The Good

Although the 4X genre was well explored by the time Pax was released in 1992, it nevertheless stood head and shoulders above its stablemates at the time. The complexity of the simulation, realtime gameplay, and network support were simply lightyears ahead of what MOO and others were doing.

Consider, for instance, the ships. As is the case in many games, Pax allowed you to design ships based on available technologies, and those technologies would improve over time. Unlike other games, however, the user could actually design the technologies. For instance, one might design a gun that does most of its damage only at long distance, and none at all at short range. This would allow you to make ships that would keep their distance and "plink" at their targets. Or you might make a weapon with the same power but with short range, which would be cheaper to build. Then you would try to close with your targets and bludgeon them.

Or consider planets. In Pax, the solar systems moved in realtime, and included not only planets, but moons. Moreover, the planets, depending on their size, had multiple "territories". If you took over one territory, once the population grew they would naturally try to move into the surrounding territories. If these were inhabited by an opposing player, fighting would ensue.

Additionally, Pax's galaxies were "open" in the sense that one could fly anywhere. This contrasts with most games where ships in flight are basically nowhere. This had advantages; you could place ships with little other than sensors in deep space and use them as an early warning system. Or place one in an opposing solar system and use it to spy.

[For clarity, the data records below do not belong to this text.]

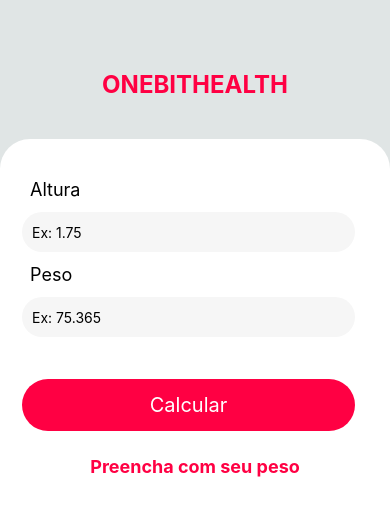
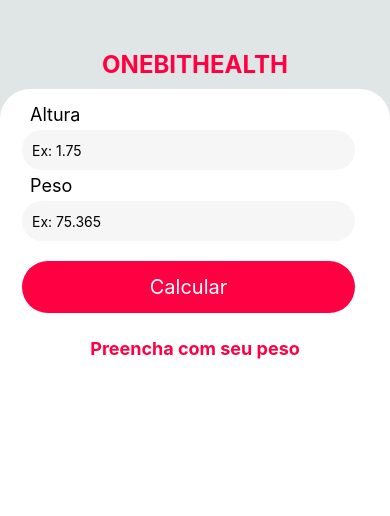
Before and after one commit to Joallisson/ONEBITHEALTH, a React Native app: screen / in a window 390 px wide. Shown: the top 516 px of the page. Built offline with nearby package versions, Linux system fonts and the light colour scheme.

Commit message:
Finalizado adição de APIs no APP
Foi adicionado a funcionalidade de vibração e compartilhamento so IMC no app

```diff
--- a/src/components/Form/ResultIMC/index.js
+++ b/src/components/Form/ResultIMC/index.js
@@ -1,10 +1,29 @@
 import React from "react";
-import {Text, View} from "react-native";
+import {Text, View, TouchableOpacity, Share } from "react-native";
 import styles from "./style";
 
 export default function ResultIMC(props){
+
+    const onShare = async () => { //COMPARTILHAR MENSAGEM DO IMC
+        const result = await Share.share({
+            message: "Meu IMC hoje é: " + props.resultIMC,
+        })
+    }
+
     return(
         <View style = {styles.resultIMC}>
+            <View style = {styles.boxShareButton}>
+
+                { props.resultIMC != null ? //Se o IMC não for nulo mostra o botão Share
+                <TouchableOpacity
+                    onPress = {onShare}
+                    style = {styles.shared}>
+                    <Text style = {styles.sharedText}>Share</Text>
+                </TouchableOpacity>
+
+                : <View/> //Senão, mostra uma view vazia
+                }
+            </View>
             <Text style = {styles.information}>{props.messageResultIMC}</Text>
             <Text style = {styles.numberIMC}>{props.resultIMC}</Text>
         </View>
--- a/src/components/Form/ResultIMC/style.js
+++ b/src/components/Form/ResultIMC/style.js
@@ -19,6 +19,23 @@
         color: "#FF0043",
         fontWeight: "bold",
     },
+    boxShareButton:{
+        width: "100%",
+        alignItems: "center",
+        marginBottom: 10,
+    },
+    shared: {
+        backgroundColor: "#1877f2",
+        borderRadius: 50,
+        paddingBottom: 5,
+        paddingTop: 5,
+    },
+    sharedText:{
+        color: "#ffffff",
+        fontWeight: "bold",
+        paddingHorizontal: 30,
+    }
+
 })
 
 export default styles
--- a/src/components/Form/index.js
+++ b/src/components/Form/index.js
@@ -1,5 +1,13 @@
 import React, {useState} from "react";
-import {View, Text, TextInput, TouchableOpacity} from "react-native"
+import {
+    View,
+    Text,
+    TextInput,
+    TouchableOpacity,
+    Vibration,
+    Pressable,
+    Keyboard,
+    } from "react-native"
 import ResultIMC from "./ResultIMC";
 import styles from "./style";
 
@@ -11,35 +19,51 @@
     const [messageIMC, setMessageIMC] = useState("Preencha com seu peso") //Controlar o estado da mensagem
     const [IMC, setIMC] = useState(null) //Controlar o estado do resultado do imc do usuário
     const [textButton, setTextButton] = useState("Calcular") //Controlar o estado do texto do botão da mensagem
+    const [errorMessage, setErrorMessage] = useState(null) //Mensagem de erro
 
     //FUNÇÃO QUE CALCULA O IMC DO USUÁRIO
     function IMCCalculator(){
-        return setIMC((weight/(height*height)).toFixed(2)) //Calculando o IMC do usuário
+        let heightFormat = height.replace("," , ".") //Se o usuário digitar a altura com vírgula "," essa função vair trocar por um ponto "."
+        return setIMC((weight/(heightFormat*heightFormat)).toFixed(2)) //Calculando o IMC do usuário
+    }
+
+    //VERIFICANDO SE O IMC ESTÁ VAZIO
+    function verificationIMC(){
+        if (IMC == null) {
+            Vibration.vibrate()
+            setErrorMessage("Esse campo é obrigatório*")
+        }
     }
 
     //FUNÇÃO DE VALIDAÇÃO DO IMC
     function validationIMC(){
         if (weight != null && height != null) { //Se o peso e a altura não dorem nulos
+
             IMCCalculator()
             setHeight(null)
             setWeight(null)
             setMessageIMC("Seu IMC é igual a: ")
             setTextButton("Calcular novamente")
+            setErrorMessage(null)
+
             return
         }
         //Se o peso ou altura estiverem forem iguais a null
+        verificationIMC()
         setIMC(null)
         setTextButton("Calcular")
         setMessageIMC("Preencha o peso e a altura")
+
     }
 
     return(
-        <View style = {styles.FormContext}>
+        <Pressable onPress = {Keyboard.dismiss} style = {styles.FormContext}>
 
             {/* FORMULÁRIO ONDE SERÃO PREENCHIDAS AS INFORMAÇÕES DO PESO E ALTURA */}
             <View style = {styles.Form}>
 
                 <Text style = {styles.FormLabel}>Altura</Text>
+                <Text style = {styles.errorMessage}>{errorMessage}</Text>
                 <TextInput
                     style = {styles.input}
                     onChangeText = {setHeight} //quando clicar pra inserir a altura esse valor irá para a variável height
@@ -49,6 +73,7 @@
                 />
 
                 <Text style = {styles.FormLabel}>Peso</Text>
+                <Text style = {styles.errorMessage}>{errorMessage}</Text>
                 <TextInput
                     style = {styles.input}
                     onChangeText = {setWeight} //quando clicar pra inserir a altura esse valor irá para a variável weight
@@ -57,17 +82,22 @@
                     keyboardType = "numeric"
                 />
 
+                <Pressable onPress = {Keyboard.dismiss}>
                     <TouchableOpacity
                         style = {styles.buttonCalculator}
                         onPress = {() => validationIMC()}
                     >
+
+
+
                         <Text style = {styles.textButtonCalculator}>{textButton}</Text>
                     </TouchableOpacity>
+                </Pressable>
 
             </View>
 
             <ResultIMC messageResultIMC = {messageIMC} resultIMC = {IMC}/>
 
-        </View>
+        </Pressable>
     );
 }
--- a/src/components/Form/style.js
+++ b/src/components/Form/style.js
@@ -2,20 +2,19 @@
 
 const styles = StyleSheet.create({
     FormContext:{
-        width:  "100%",
-        height: "100%",
-        bottom: 0,
+        flex: 1,
         backgroundColor: "#ffffff",
+        marginTop: 10,
         alignItems: "center",
         borderTopLeftRadius: 30,
         borderTopRightRadius: 30,
-        marginTop: 30
+        paddingTop: 10,
     },
     Form:{
         width: "100%",
         height: "auto",
-        marginTop: 30,
-        padding: 10,
+        marginTop: 5,
+        paddingHorizontal:10,
     },
     FormLabel:{
         color: "#000000",
@@ -27,7 +26,8 @@
         borderRadius: 50,
         backgroundColor: "#f6f6f6",
         height: 40,
-        margin: 12,
+        marginHorizontal: 12,
+        marginVertical: 5,
         paddingLeft: 10,
     },
     buttonCalculator:{
@@ -39,12 +39,18 @@
         paddingTop: 14,
         paddingBottom: 14,
         marginLeft: 12,
-        marginTop: 30,
+        marginTop: 15,
     },
     textButtonCalculator:{
         fontSize: 20,
         color: "#ffffff",
     },
+    errorMessage:{
+        fontSize: 12,
+        color: "red",
+        fontWeight: "bold",
+        paddingLeft: 20,
+    }
 })
 
 export default styles
--- a/src/components/Title/style.js
+++ b/src/components/Title/style.js
@@ -4,7 +4,7 @@
     boxTitle: {
         alignItems: "center",
         justifyContent: "center",
-        padding: 10
+        marginTop: -10,
     },
     textTitle:{
         color: "#FF0043",
```
Lines whose indentation alone changed are shown as unchanged.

On top of all of this was a simple mouse-driven interface. Everything was done with point-n-click, and multiple windows. Double-clicking on a planet in the main Galaxy view opened a window showing the solar system around that star, double clicking on one of the planets in that window opened another window

The Bad

The main problem with Pax was its complexity! Most of the depth was unexplained in the manual, and trying to juggle so many tasks for so little gain always seemed pointless. I normally played with most of these options turned off (tech design, for instance). However, as these options could not be selected individually, only by "skill level", it meant that you often had to turn some on to get others - multiple territories on planets for instance. It was frustrating.

And then there's the bugs. Lots of them. So many that I found it rare to be able to complete a game without it dying. This, more than anything else, ruined the experience.

The Bottom Line

One of the classics of the early 4X genre, Pax still has some great ideas that have not been used in other games.